» PROBLEM DETAILS
In the entries that follow, find every line containing "T番号を確認する" and copy it.

» RECORDS PROVIDED
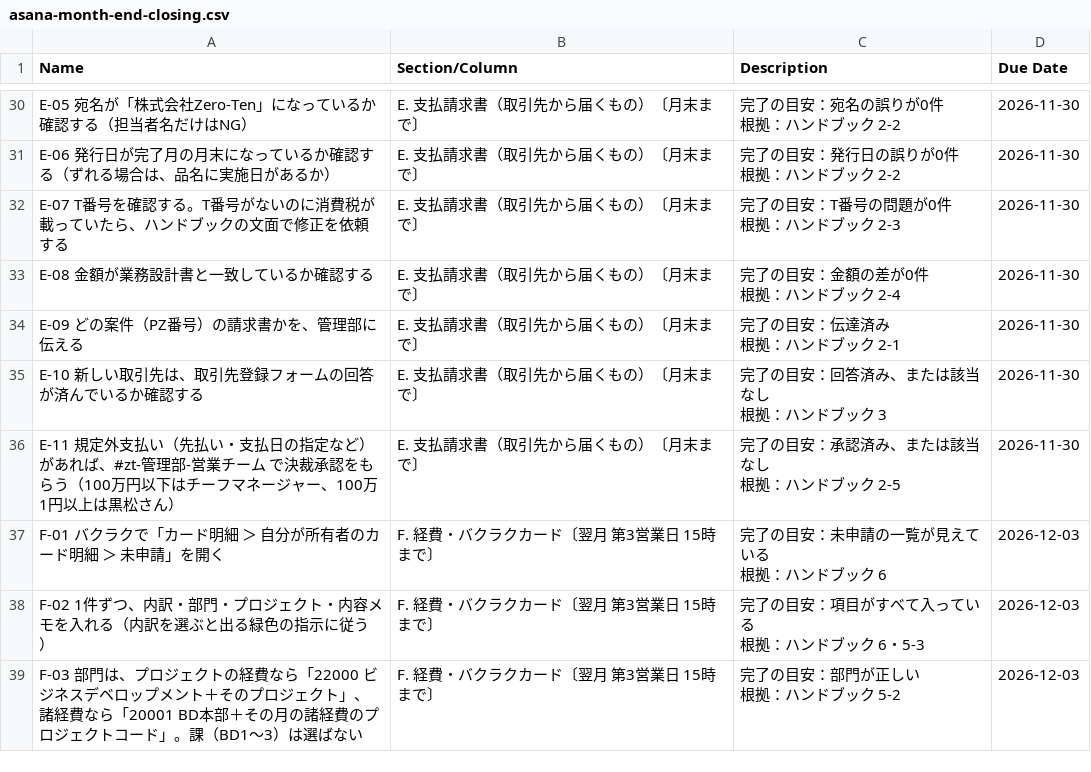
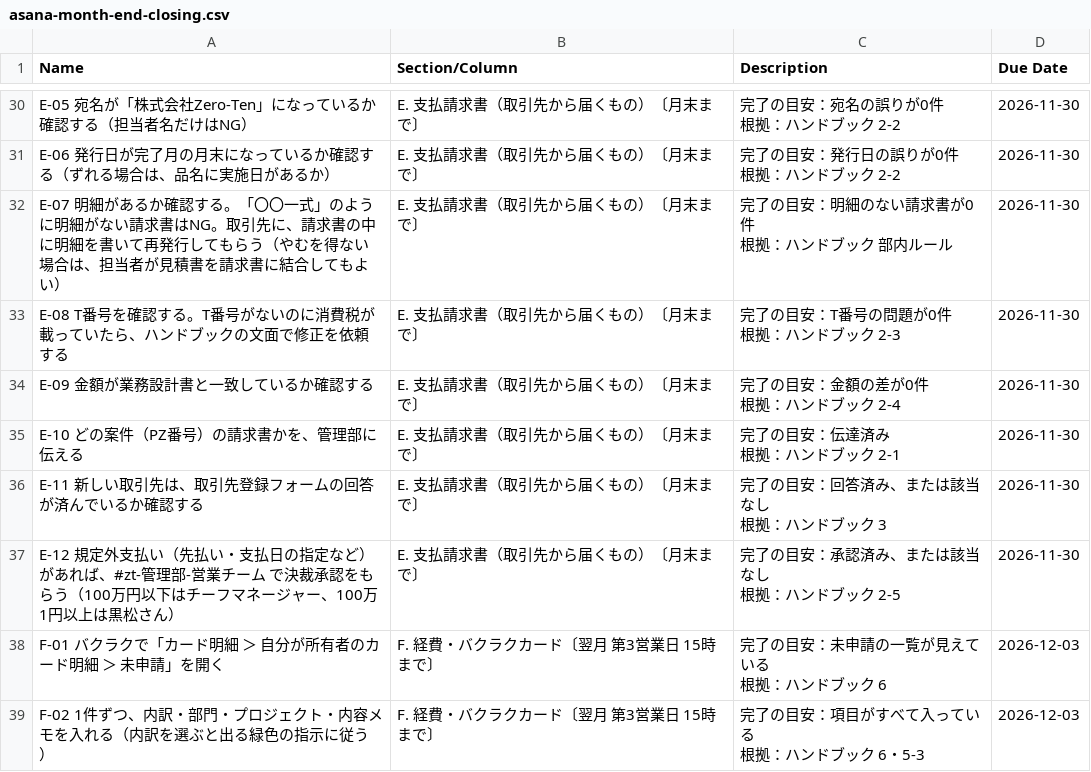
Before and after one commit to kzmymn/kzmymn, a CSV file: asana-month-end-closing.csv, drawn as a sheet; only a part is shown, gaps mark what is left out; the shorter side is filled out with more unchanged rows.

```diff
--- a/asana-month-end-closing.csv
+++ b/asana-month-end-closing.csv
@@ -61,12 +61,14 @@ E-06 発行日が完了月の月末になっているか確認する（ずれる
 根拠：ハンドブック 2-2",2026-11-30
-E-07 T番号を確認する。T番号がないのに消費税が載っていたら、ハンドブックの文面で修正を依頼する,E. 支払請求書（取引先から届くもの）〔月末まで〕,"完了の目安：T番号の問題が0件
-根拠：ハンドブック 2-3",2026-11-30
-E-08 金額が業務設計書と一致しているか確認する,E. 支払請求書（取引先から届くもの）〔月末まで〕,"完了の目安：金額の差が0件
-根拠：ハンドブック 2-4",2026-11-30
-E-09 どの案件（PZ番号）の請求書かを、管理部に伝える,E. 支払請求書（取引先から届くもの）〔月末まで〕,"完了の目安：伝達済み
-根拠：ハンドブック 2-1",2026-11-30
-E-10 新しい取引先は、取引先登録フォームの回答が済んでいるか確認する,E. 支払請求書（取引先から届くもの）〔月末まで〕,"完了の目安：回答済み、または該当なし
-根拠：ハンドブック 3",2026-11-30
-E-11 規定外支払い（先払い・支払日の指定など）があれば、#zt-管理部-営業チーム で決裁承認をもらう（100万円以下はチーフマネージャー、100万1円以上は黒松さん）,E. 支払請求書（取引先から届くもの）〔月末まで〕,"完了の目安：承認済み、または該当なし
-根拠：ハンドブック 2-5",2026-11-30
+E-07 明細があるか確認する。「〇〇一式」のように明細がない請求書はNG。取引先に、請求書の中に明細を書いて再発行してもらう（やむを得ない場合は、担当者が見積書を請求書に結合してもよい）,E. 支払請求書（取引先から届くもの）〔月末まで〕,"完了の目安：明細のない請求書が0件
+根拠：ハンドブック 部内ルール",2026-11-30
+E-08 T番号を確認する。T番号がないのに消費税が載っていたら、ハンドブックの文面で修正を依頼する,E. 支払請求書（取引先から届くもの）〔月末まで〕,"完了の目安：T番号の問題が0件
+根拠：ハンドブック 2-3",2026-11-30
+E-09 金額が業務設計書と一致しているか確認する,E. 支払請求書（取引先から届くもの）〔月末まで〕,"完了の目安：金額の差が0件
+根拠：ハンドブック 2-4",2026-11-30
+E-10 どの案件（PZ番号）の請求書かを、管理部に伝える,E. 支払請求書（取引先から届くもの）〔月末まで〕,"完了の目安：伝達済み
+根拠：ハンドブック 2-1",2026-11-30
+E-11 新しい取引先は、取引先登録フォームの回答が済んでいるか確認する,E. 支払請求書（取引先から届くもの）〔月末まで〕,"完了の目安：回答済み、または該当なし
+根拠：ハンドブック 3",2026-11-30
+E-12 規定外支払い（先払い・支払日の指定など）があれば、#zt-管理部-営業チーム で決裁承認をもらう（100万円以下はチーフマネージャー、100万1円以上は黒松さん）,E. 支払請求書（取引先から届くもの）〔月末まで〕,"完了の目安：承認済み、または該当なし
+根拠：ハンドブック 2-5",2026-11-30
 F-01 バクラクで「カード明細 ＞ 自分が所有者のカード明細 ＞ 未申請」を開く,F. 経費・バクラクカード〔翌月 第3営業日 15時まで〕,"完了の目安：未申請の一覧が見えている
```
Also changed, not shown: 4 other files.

--

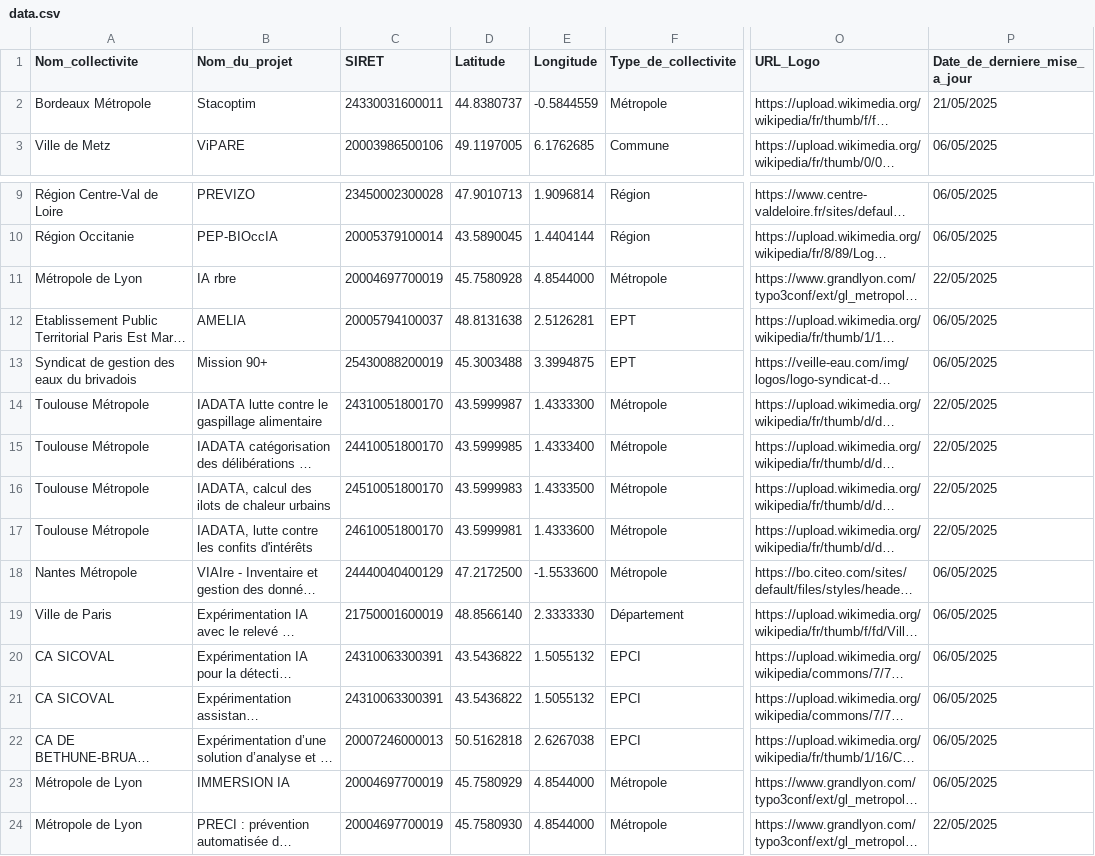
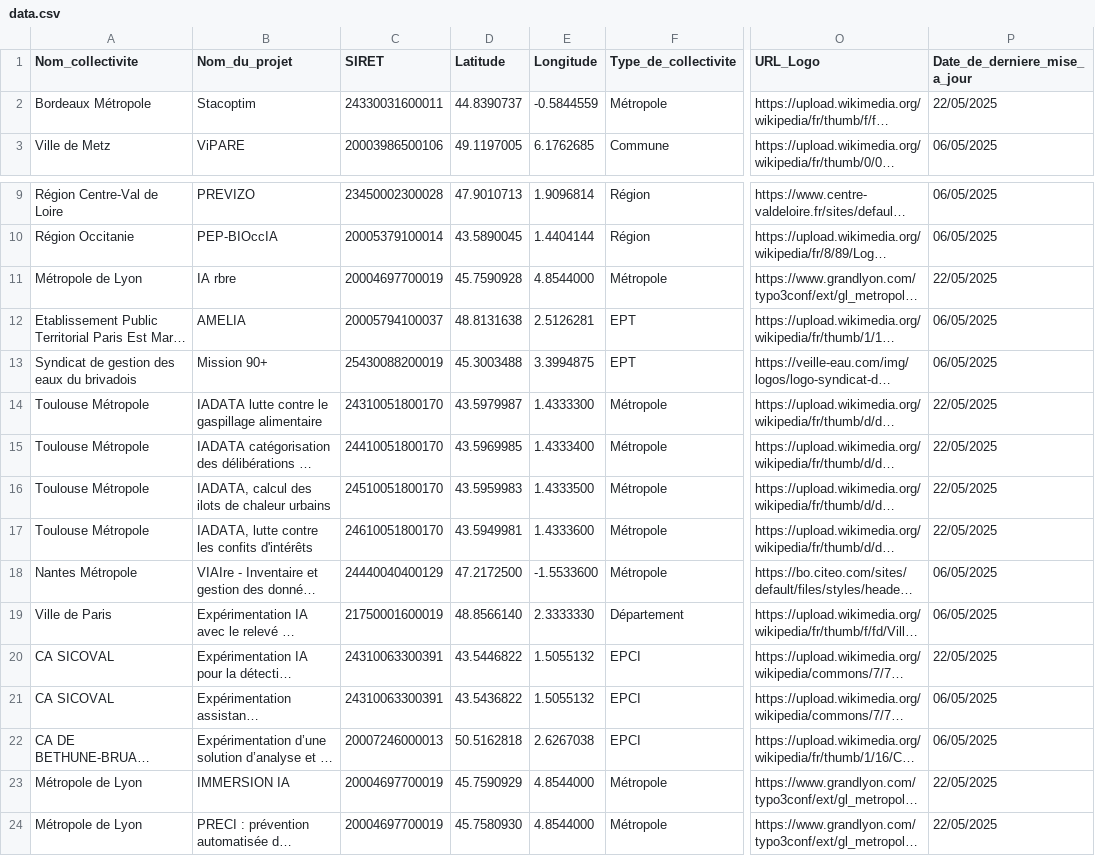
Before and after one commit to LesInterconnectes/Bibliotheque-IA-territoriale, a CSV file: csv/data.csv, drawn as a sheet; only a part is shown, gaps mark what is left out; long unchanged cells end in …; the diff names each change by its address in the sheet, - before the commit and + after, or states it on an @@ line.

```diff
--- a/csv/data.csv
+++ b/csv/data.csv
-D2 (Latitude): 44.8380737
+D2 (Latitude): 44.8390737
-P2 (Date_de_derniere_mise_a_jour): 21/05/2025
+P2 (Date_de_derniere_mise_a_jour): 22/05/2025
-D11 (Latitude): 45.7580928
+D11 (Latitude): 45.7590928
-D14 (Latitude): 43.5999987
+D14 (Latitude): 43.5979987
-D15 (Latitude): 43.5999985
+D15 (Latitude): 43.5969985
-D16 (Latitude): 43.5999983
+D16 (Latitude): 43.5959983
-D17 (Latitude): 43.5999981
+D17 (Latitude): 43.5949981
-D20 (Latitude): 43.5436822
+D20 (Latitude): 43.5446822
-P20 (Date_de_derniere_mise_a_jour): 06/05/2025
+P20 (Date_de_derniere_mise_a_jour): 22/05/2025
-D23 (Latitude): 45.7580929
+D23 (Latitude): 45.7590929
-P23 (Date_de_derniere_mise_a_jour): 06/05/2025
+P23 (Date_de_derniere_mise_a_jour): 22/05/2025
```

» ANSWER BELOW
-E-07 T番号を確認する。T番号がないのに消費税が載っていたら、ハンドブックの文面で修正を依頼する,E. 支払請求書（取引先から届くもの）〔月末まで〕,"完了の目安：T番号の問題が0件
+E-08 T番号を確認する。T番号がないのに消費税が載っていたら、ハンドブックの文面で修正を依頼する,E. 支払請求書（取引先から届くもの）〔月末まで〕,"完了の目安：T番号の問題が0件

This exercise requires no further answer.